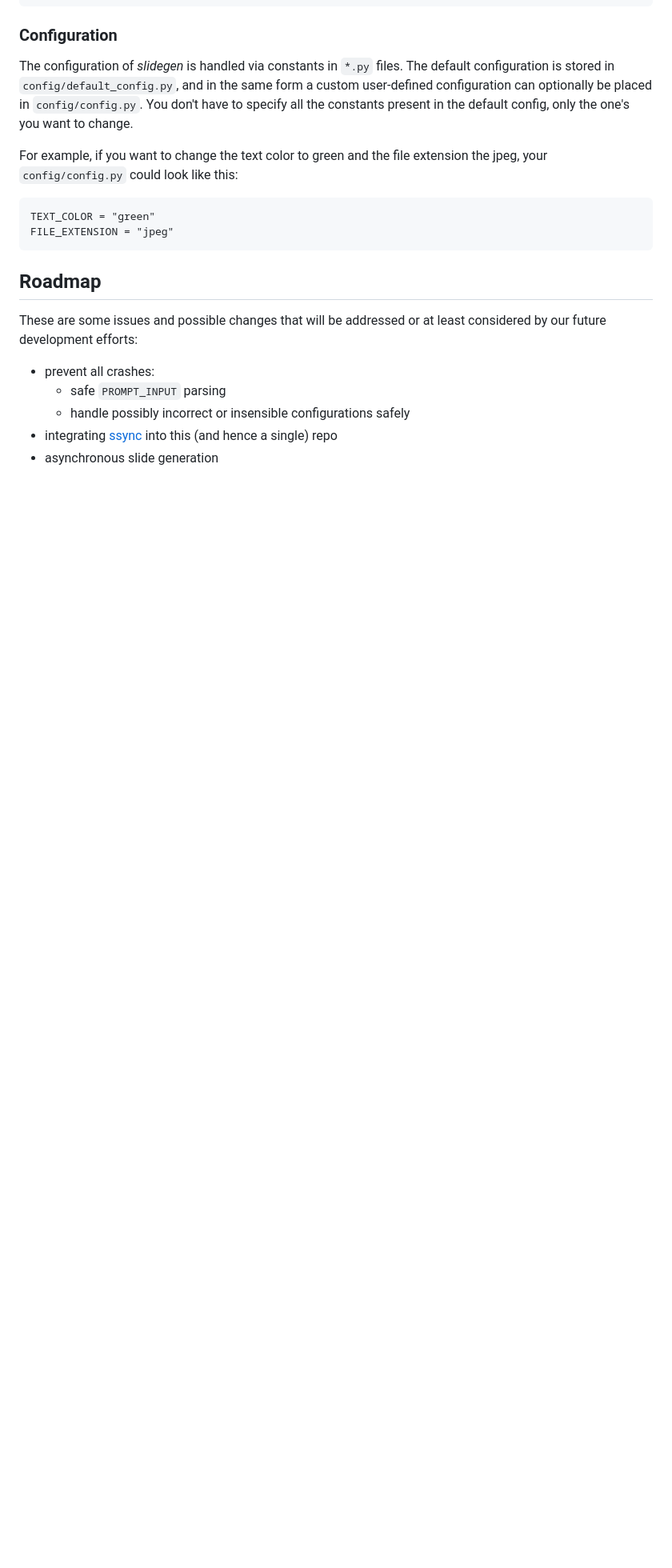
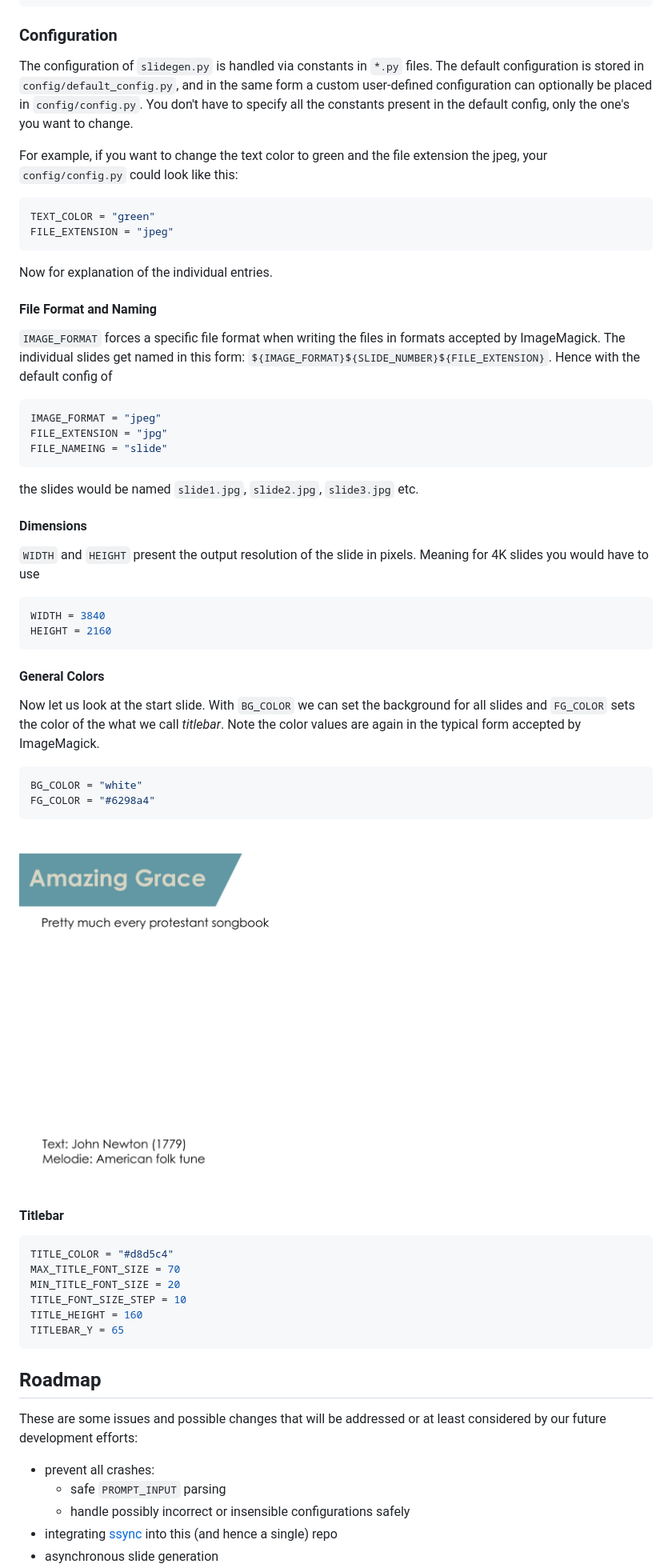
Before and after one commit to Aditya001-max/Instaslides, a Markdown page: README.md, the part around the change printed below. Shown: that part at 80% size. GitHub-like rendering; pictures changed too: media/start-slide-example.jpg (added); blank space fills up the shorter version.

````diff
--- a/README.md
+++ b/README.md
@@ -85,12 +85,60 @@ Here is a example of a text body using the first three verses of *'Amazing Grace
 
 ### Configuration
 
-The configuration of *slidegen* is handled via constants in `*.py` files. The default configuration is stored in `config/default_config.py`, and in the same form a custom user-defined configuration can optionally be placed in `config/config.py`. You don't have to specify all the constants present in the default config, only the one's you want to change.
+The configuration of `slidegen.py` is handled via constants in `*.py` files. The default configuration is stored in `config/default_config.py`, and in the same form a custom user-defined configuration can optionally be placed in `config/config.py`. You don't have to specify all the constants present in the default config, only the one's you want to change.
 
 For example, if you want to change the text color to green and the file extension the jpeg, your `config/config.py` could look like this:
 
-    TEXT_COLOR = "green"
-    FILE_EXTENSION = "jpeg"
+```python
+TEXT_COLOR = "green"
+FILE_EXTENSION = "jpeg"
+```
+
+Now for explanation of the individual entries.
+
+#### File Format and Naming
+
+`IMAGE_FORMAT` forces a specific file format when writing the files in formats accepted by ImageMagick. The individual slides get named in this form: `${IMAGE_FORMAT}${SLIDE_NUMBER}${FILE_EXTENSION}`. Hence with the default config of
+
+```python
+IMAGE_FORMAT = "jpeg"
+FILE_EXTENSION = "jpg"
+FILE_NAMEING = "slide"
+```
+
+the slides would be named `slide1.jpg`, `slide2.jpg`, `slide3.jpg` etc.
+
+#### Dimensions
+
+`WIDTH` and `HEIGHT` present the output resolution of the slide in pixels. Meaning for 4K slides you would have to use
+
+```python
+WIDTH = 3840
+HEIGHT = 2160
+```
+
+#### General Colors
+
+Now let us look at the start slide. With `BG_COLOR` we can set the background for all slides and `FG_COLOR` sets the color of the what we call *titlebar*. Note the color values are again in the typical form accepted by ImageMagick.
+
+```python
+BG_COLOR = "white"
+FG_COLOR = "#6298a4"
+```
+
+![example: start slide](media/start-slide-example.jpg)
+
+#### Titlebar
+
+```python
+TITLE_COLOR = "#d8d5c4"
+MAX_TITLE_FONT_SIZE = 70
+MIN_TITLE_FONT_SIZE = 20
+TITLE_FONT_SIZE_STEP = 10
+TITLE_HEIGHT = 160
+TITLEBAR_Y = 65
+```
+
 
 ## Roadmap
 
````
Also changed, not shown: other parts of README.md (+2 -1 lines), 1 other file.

━━━━

**Work to be completed:**
The job here is to retype the data exactly, with no pictures included.

**Answer section:**
Before and after one commit to Aditya001-max/Instaslides, a Markdown page: README.md, the part around the change printed below. Shown: that part at 80% size. GitHub-like rendering; pictures changed too: media/start-slide-example.jpg (added); blank space fills up the shorter version.

````diff
--- a/README.md
+++ b/README.md
@@ -85,12 +85,60 @@ Here is a example of a text body using the first three verses of *'Amazing Grace
 
 ### Configuration
 
-The configuration of *slidegen* is handled via constants in `*.py` files. The default configuration is stored in `config/default_config.py`, and in the same form a custom user-defined configuration can optionally be placed in `config/config.py`. You don't have to specify all the constants present in the default config, only the one's you want to change.
+The configuration of `slidegen.py` is handled via constants in `*.py` files. The default configuration is stored in `config/default_config.py`, and in the same form a custom user-defined configuration can optionally be placed in `config/config.py`. You don't have to specify all the constants present in the default config, only the one's you want to change.
 
 For example, if you want to change the text color to green and the file extension the jpeg, your `config/config.py` could look like this:
 
-    TEXT_COLOR = "green"
-    FILE_EXTENSION = "jpeg"
+```python
+TEXT_COLOR = "green"
+FILE_EXTENSION = "jpeg"
+```
+
+Now for explanation of the individual entries.
+
+#### File Format and Naming
+
+`IMAGE_FORMAT` forces a specific file format when writing the files in formats accepted by ImageMagick. The individual slides get named in this form: `${IMAGE_FORMAT}${SLIDE_NUMBER}${FILE_EXTENSION}`. Hence with the default config of
+
+```python
+IMAGE_FORMAT = "jpeg"
+FILE_EXTENSION = "jpg"
+FILE_NAMEING = "slide"
+```
+
+the slides would be named `slide1.jpg`, `slide2.jpg`, `slide3.jpg` etc.
+
+#### Dimensions
+
+`WIDTH` and `HEIGHT` present the output resolution of the slide in pixels. Meaning for 4K slides you would have to use
+
+```python
+WIDTH = 3840
+HEIGHT = 2160
+```
+
+#### General Colors
+
+Now let us look at the start slide. With `BG_COLOR` we can set the background for all slides and `FG_COLOR` sets the color of the what we call *titlebar*. Note the color values are again in the typical form accepted by ImageMagick.
+
+```python
+BG_COLOR = "white"
+FG_COLOR = "#6298a4"
+```
+
+![example: start slide](media/start-slide-example.jpg)
+
+#### Titlebar
+
+```python
+TITLE_COLOR = "#d8d5c4"
+MAX_TITLE_FONT_SIZE = 70
+MIN_TITLE_FONT_SIZE = 20
+TITLE_FONT_SIZE_STEP = 10
+TITLE_HEIGHT = 160
+TITLEBAR_Y = 65
+```
+
 
 ## Roadmap
 
````
Also changed, not shown: other parts of README.md (+2 -1 lines), 1 other file.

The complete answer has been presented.